====== INFORMATION SHOWN ======
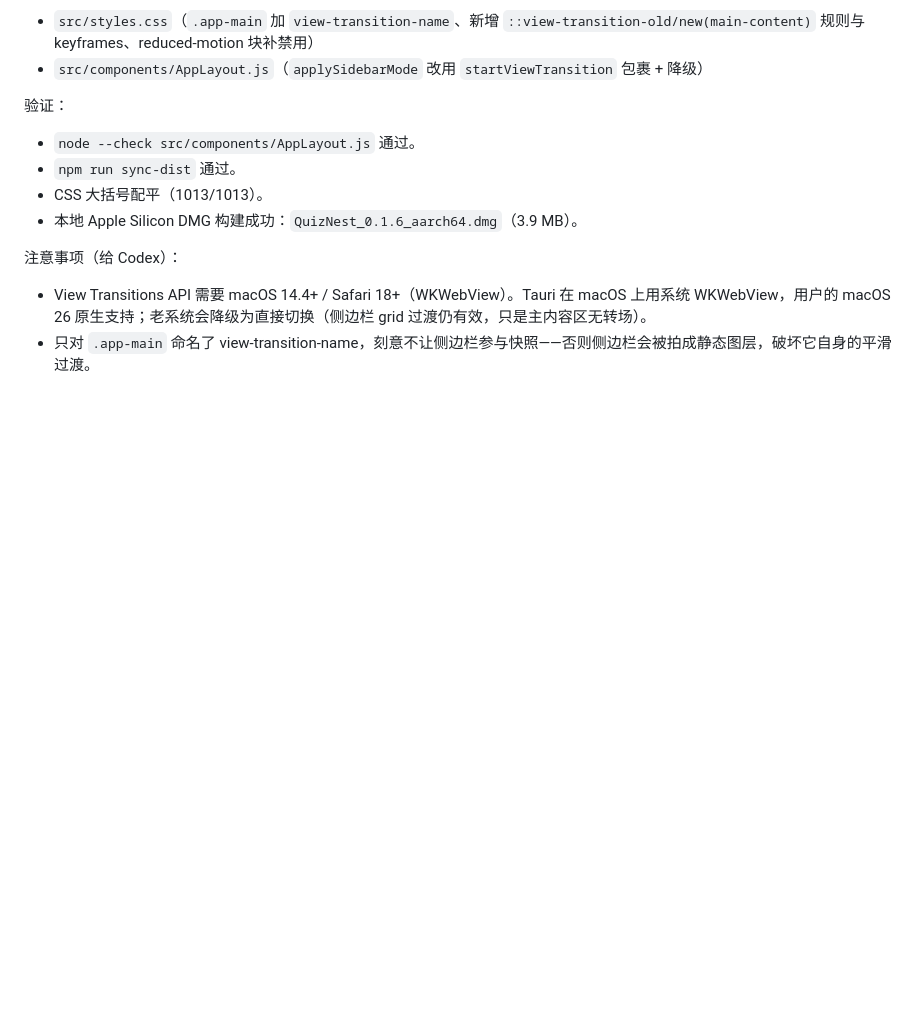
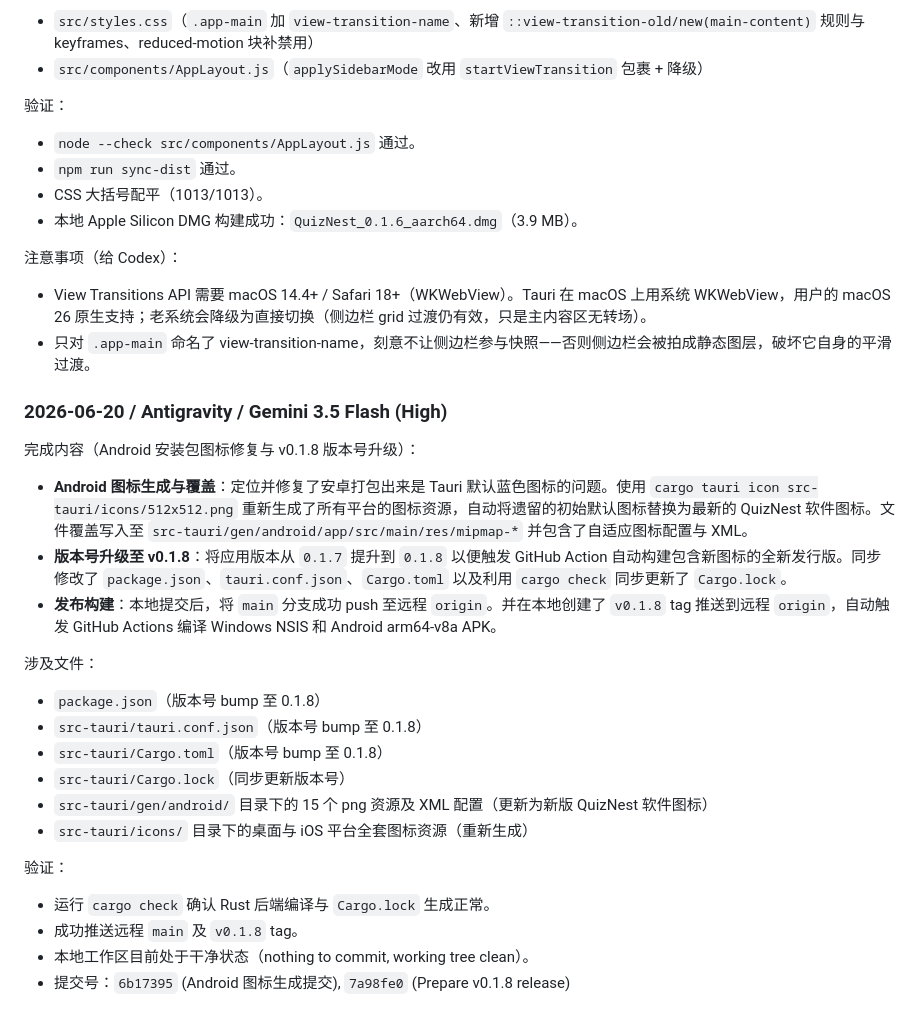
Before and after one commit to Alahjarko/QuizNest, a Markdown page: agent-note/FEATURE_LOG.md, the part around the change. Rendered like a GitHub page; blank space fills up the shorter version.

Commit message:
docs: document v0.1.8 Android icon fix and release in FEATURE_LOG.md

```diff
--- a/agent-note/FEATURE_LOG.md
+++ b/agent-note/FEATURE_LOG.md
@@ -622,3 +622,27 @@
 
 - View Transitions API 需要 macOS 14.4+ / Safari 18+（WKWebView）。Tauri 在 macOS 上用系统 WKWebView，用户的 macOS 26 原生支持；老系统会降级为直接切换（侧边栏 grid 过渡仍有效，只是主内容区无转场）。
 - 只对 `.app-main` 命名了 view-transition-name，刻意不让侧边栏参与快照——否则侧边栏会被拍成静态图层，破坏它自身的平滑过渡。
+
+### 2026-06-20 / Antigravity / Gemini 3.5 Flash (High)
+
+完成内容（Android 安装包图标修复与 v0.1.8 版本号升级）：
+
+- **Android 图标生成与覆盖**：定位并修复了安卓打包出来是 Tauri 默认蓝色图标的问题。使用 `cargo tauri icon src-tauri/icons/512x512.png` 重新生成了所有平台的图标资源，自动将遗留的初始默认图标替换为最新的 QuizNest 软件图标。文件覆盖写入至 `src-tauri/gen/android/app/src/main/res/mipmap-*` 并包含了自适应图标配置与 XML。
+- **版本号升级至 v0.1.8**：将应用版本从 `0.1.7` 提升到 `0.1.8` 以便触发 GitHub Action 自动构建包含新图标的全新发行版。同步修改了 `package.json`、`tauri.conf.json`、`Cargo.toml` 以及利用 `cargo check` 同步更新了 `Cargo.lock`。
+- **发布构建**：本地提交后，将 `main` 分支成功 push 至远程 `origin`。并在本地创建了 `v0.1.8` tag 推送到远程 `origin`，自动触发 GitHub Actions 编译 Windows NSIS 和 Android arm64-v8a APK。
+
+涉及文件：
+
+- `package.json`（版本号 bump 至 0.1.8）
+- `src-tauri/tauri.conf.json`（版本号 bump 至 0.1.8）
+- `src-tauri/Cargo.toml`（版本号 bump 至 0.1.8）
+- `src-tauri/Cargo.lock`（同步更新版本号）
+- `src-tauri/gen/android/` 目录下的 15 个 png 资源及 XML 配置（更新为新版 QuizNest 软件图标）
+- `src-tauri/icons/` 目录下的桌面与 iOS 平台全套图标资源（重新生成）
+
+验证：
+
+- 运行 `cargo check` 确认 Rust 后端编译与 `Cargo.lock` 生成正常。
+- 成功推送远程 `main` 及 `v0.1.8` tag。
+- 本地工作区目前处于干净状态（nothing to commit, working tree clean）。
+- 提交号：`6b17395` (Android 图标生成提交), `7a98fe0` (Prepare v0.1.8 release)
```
======
> **WORK REQUEST**
Please copy the data shown above precisely, leaving the images out.

> **TASK RESULT**
Before and after one commit to Alahjarko/QuizNest, a Markdown page: agent-note/FEATURE_LOG.md, the part around the change. Rendered like a GitHub page; blank space fills up the shorter version.

Commit message:
docs: document v0.1.8 Android icon fix and release in FEATURE_LOG.md

```diff
--- a/agent-note/FEATURE_LOG.md
+++ b/agent-note/FEATURE_LOG.md
@@ -622,3 +622,27 @@
 
 - View Transitions API 需要 macOS 14.4+ / Safari 18+（WKWebView）。Tauri 在 macOS 上用系统 WKWebView，用户的 macOS 26 原生支持；老系统会降级为直接切换（侧边栏 grid 过渡仍有效，只是主内容区无转场）。
 - 只对 `.app-main` 命名了 view-transition-name，刻意不让侧边栏参与快照——否则侧边栏会被拍成静态图层，破坏它自身的平滑过渡。
+
+### 2026-06-20 / Antigravity / Gemini 3.5 Flash (High)
+
+完成内容（Android 安装包图标修复与 v0.1.8 版本号升级）：
+
+- **Android 图标生成与覆盖**：定位并修复了安卓打包出来是 Tauri 默认蓝色图标的问题。使用 `cargo tauri icon src-tauri/icons/512x512.png` 重新生成了所有平台的图标资源，自动将遗留的初始默认图标替换为最新的 QuizNest 软件图标。文件覆盖写入至 `src-tauri/gen/android/app/src/main/res/mipmap-*` 并包含了自适应图标配置与 XML。
+- **版本号升级至 v0.1.8**：将应用版本从 `0.1.7` 提升到 `0.1.8` 以便触发 GitHub Action 自动构建包含新图标的全新发行版。同步修改了 `package.json`、`tauri.conf.json`、`Cargo.toml` 以及利用 `cargo check` 同步更新了 `Cargo.lock`。
+- **发布构建**：本地提交后，将 `main` 分支成功 push 至远程 `origin`。并在本地创建了 `v0.1.8` tag 推送到远程 `origin`，自动触发 GitHub Actions 编译 Windows NSIS 和 Android arm64-v8a APK。
+
+涉及文件：
+
+- `package.json`（版本号 bump 至 0.1.8）
+- `src-tauri/tauri.conf.json`（版本号 bump 至 0.1.8）
+- `src-tauri/Cargo.toml`（版本号 bump 至 0.1.8）
+- `src-tauri/Cargo.lock`（同步更新版本号）
+- `src-tauri/gen/android/` 目录下的 15 个 png 资源及 XML 配置（更新为新版 QuizNest 软件图标）
+- `src-tauri/icons/` 目录下的桌面与 iOS 平台全套图标资源（重新生成）
+
+验证：
+
+- 运行 `cargo check` 确认 Rust 后端编译与 `Cargo.lock` 生成正常。
+- 成功推送远程 `main` 及 `v0.1.8` tag。
+- 本地工作区目前处于干净状态（nothing to commit, working tree clean）。
+- 提交号：`6b17395` (Android 图标生成提交), `7a98fe0` (Prepare v0.1.8 release)
```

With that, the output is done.